By William Baldwin

William Baldwin is Forbes’ Investment Strategies columnist.

While Covid wreaked havoc on plenty of retailers, it was a boon for Aritzia. Social media helped: Its $148 vegan leather Melina pants went viral on TikTok (35 million views and counting). But behind the scenes, Aritzia made other changes, including reassigning sidelined retail workers to help run the website and moving quickly to offer more comfortable stay-at-home clothes. (It says it didn't lay off a single employee.) Aritzia started to see unprecedented traffic on its e-commerce site in what Hill thought would be a permanent change. "I wouldn't suggest I thought retail was going to die, but we thought it would become a lot less relevant," he says. Instead, when his boutiques reopened, he was surprised to see an influx of customers showing up in person. People who had discovered the brand online sought it out offline too.

Another silver lining: Prime commercial real estate was suddenly extraordinarily cheap. "The so-called ‘retail apocalypse’ coupled with the pandemic has opened real estate opportunities I’ve never seen in my lifetime, and we’re taking advantage of those," says Hill, whose company signed one of the largest retail leases in Manhattan last year. It plans to relocate its Midtown flagship (it also has one in SoHo) to a 33,000-square-foot space at Fifth Avenue and 49th Street, whose most recent tenant, Topshop, vacated in 2019. It also inked Chicago's largest lease (46,000 square feet) in seven years on Michigan Avenue, the city's premier shopping stretch.

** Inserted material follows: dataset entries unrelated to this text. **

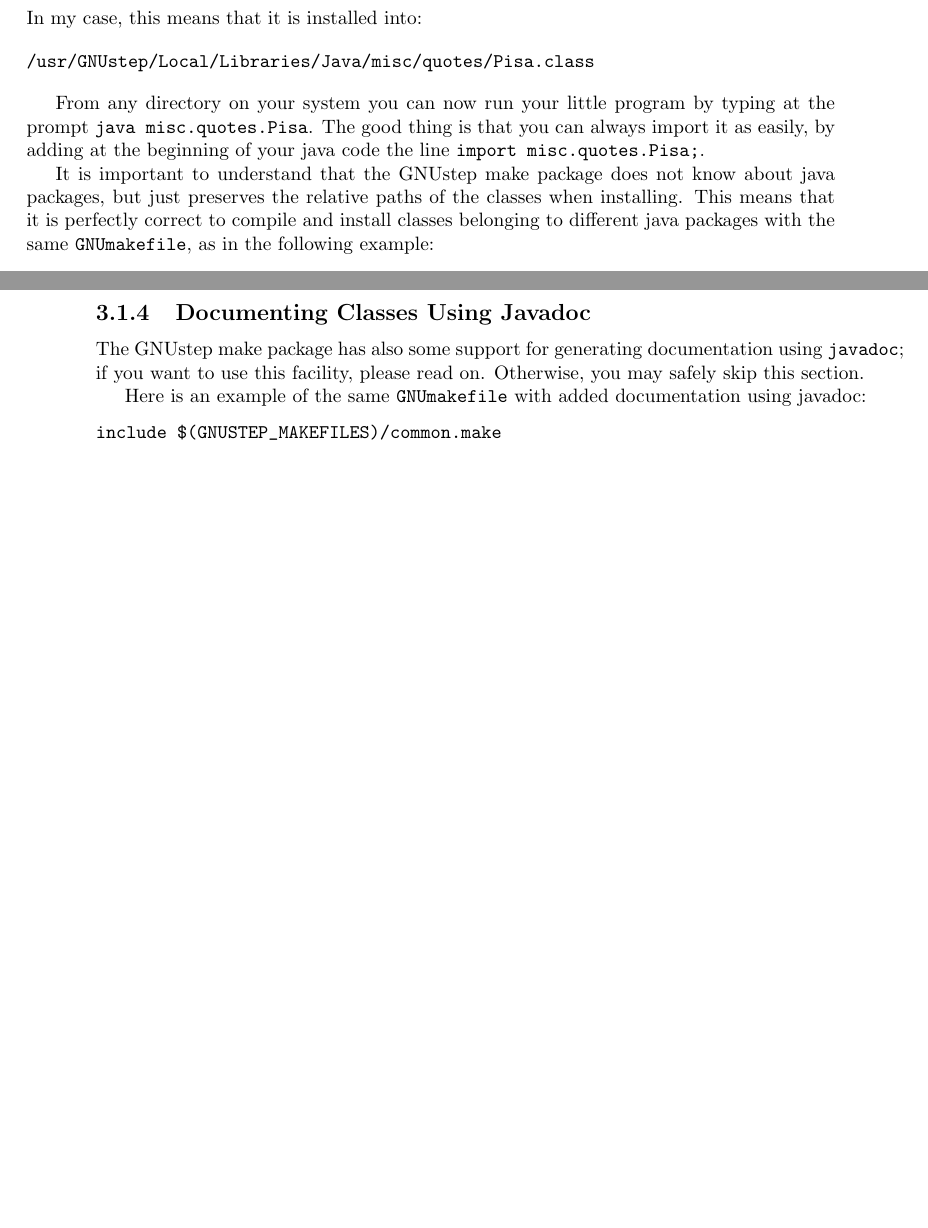
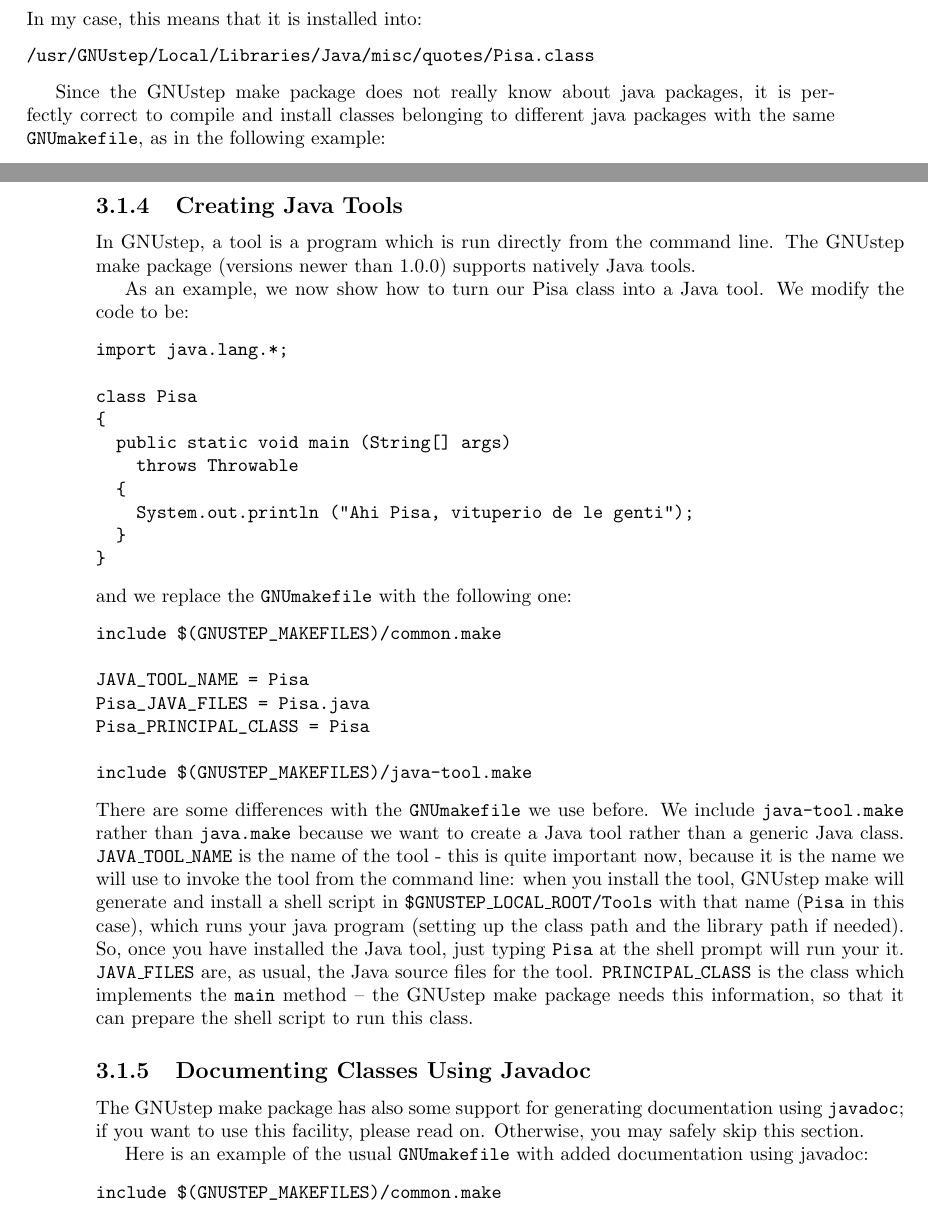
Before and after one commit to gnustep/libs-java, a LaTeX book (Documentation/Manual/Manual.tex, which reads Documentation/Manual/ProgrammingInJava.tex): two parts of pages 11 and 12 of 40, joined at a grey line, cut so that both start at the same text, the shorter picture padded with empty space. Compiled offline with pdfLaTeX.

Commit message:
Documented the new support for java tools
git-svn-id: svn+ssh://svn.gna.org/svn/gnustep/libs/java/trunk@9725 72102866-910b-0410-8b05-ffd578937521

```diff
--- a/Documentation/Manual/ProgrammingInJava.tex
+++ b/Documentation/Manual/ProgrammingInJava.tex
@@ -113 +107,0 @@ to always specify the full package name, as in (the command line command)
-java misc.quotes.Pisa
@@ -130,17 +124,10 @@ In my case, this means that it is installed into:
 /usr/GNUstep/Local/Libraries/Java/misc/quotes/Pisa.class
 \end{verbatim}
 
-From any directory on your system you can now run your little program
-by typing at the prompt \texttt{java misc.quotes.Pisa}.  The good
-thing is that you can always import it as easily, by adding at the
-beginning of your java code the line \texttt{import
-misc.quotes.Pisa;}.
-
-It is important to understand that the GNUstep make package does not
-know about java packages, but just preserves the relative paths of the
-classes when installing.  This means that it is perfectly correct to
-compile and install classes belonging to different java packages with
-the same \texttt{GNUmakefile}, as in the following example:
+Since the GNUstep make package does not really know about java
+packages, it is perfectly correct to compile and install classes
+belonging to different java packages with the same
+\texttt{GNUmakefile}, as in the following example:
 \begin{verbatim}
 include $(GNUSTEP_MAKEFILES)/common.make
 
@@ -190,6 +177,56 @@ include $(GNUSTEP_MAKEFILES)/java.make
 This GNUmakefile will compile your servlet, and install it into
 \texttt{/usr/local/servlets}.
 
+\subsection{Creating Java Tools}
+
+In GNUstep, a tool is a program which is run directly from the command
+line.  The GNUstep make package
+% avoid using $> 1.0.0$ because that enters math mode, which generates
+% images rather than normal text when converted to HTML
+(versions newer than 1.0.0) supports natively Java tools.
+
+As an example, we now show how to turn our Pisa class into a Java
+tool.  We modify the code to be:
+\begin{verbatim}
+import java.lang.*;
+
+class Pisa
+{
+  public static void main (String[] args)
+    throws Throwable
+  {
+    System.out.println ("Ahi Pisa, vituperio de le genti");
+  }
+}
+\end{verbatim}
+and we replace the \texttt{GNUmakefile} with the following one:
+\begin{verbatim}
+include $(GNUSTEP_MAKEFILES)/common.make
+
+JAVA_TOOL_NAME = Pisa
+Pisa_JAVA_FILES = Pisa.java
+Pisa_PRINCIPAL_CLASS = Pisa
+
+include $(GNUSTEP_MAKEFILES)/java-tool.make
+\end{verbatim}
+There are some differences with the \texttt{GNUmakefile} we use
+before.  We include \texttt{java-tool.make} rather than
+\texttt{java.make} because we want to create a Java tool rather than a
+generic Java class.
+\texttt{JAVA\_TOOL\_NAME} is the name of the tool - this is quite important
+now, because it is the name we will use to invoke the tool from the
+command line: when you install the tool, GNUstep make will generate
+and install a shell script in \texttt{\$GNUSTEP\_LOCAL\_ROOT/Tools}
+%$ [Fool Emacs' buggy TeX mode]
+with that name (\texttt{Pisa} in this case), which runs your java
+program (setting up the class path and the library path if needed).
+So, once you have installed the Java tool, just typing \texttt{Pisa}
+at the shell prompt will run your it.
+\texttt{JAVA\_FILES} are, as usual, the Java source files for the tool.
+\texttt{PRINCIPAL\_CLASS} is the class which implements the \texttt{main}
+method -- the GNUstep make package needs this information, so that it
+can prepare the shell script to run this class.
+
 \subsection{Documenting Classes Using Javadoc}
 
 The GNUstep make package has also some support for generating
@@ -197,7 +234,7 @@ documentation using \texttt{javadoc}; if you want to use this
 facility, please read on.  Otherwise, you may safely skip this
 section.
 
-Here is an example of the same \texttt{GNUmakefile} with added
+Here is an example of the usual \texttt{GNUmakefile} with added
 documentation using javadoc:
 \begin{verbatim}
 include $(GNUSTEP_MAKEFILES)/common.make
```
Also changed, not shown: Documentation/Manual/ProgrammingInJava.tex (27 more changed lines).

Five more locations are in the immediate pipeline—and the company has scouted 100 more. Overall, Aritzia plans to open eight to ten American boutiques every year for the next four years. "There's still a lot of white space," Wong says.

The obvious danger is overexpansion. But Hill isn't worried. "We’ve been through 2008. We’ve been through other recessions as well," he says. "We know that usually the thing that affects our business is ourselves. If we execute really well, we’re fine."

Aritzia CEO Jennifer Wong